Input records ::
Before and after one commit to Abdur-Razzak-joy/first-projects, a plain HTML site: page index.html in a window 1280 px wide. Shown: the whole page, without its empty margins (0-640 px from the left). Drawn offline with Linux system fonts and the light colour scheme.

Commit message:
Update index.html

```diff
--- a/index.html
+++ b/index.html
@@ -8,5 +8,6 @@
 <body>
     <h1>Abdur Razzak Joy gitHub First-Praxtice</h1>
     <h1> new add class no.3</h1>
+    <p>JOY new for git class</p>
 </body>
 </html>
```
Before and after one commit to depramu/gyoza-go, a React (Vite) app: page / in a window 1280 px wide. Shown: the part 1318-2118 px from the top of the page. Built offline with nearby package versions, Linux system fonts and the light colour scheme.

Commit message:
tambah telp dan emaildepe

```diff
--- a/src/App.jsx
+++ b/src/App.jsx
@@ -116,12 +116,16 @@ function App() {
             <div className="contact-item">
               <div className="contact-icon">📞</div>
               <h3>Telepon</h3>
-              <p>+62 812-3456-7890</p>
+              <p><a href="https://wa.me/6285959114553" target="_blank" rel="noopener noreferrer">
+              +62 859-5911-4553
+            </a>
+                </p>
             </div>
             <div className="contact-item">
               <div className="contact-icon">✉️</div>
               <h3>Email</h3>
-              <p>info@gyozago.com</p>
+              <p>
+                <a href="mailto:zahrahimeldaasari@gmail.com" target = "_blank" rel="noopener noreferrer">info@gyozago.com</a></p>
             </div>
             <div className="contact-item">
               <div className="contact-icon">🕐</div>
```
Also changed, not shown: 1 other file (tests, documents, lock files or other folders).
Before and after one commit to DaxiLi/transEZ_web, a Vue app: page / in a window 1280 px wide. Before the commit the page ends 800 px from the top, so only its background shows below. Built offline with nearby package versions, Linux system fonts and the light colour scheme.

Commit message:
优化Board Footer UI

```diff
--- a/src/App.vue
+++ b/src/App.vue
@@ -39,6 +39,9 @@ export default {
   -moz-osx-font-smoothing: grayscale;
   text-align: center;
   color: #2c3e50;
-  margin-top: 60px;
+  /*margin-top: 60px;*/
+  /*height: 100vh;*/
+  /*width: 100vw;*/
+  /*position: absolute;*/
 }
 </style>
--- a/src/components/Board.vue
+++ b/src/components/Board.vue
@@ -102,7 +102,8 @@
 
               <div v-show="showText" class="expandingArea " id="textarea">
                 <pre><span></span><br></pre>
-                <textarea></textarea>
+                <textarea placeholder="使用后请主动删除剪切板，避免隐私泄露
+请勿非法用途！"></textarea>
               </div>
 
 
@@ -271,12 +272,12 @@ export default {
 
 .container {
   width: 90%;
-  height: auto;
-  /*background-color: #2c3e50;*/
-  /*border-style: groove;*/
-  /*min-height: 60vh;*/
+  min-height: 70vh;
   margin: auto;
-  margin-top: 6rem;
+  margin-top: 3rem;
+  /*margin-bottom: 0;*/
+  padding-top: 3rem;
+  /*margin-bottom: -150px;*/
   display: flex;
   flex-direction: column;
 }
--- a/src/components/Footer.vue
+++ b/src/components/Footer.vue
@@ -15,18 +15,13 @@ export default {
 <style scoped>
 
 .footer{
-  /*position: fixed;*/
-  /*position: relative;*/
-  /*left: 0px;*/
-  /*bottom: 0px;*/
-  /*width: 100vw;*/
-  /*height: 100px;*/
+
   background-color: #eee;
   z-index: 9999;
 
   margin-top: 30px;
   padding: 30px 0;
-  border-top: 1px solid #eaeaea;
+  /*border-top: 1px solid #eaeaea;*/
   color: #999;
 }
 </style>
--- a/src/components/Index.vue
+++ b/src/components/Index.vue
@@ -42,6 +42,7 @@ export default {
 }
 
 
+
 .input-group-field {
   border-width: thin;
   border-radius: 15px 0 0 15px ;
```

Task details :: Based on the entries above, give the number of lines with the string "html" and no further text.

Solution to this exercise :: 5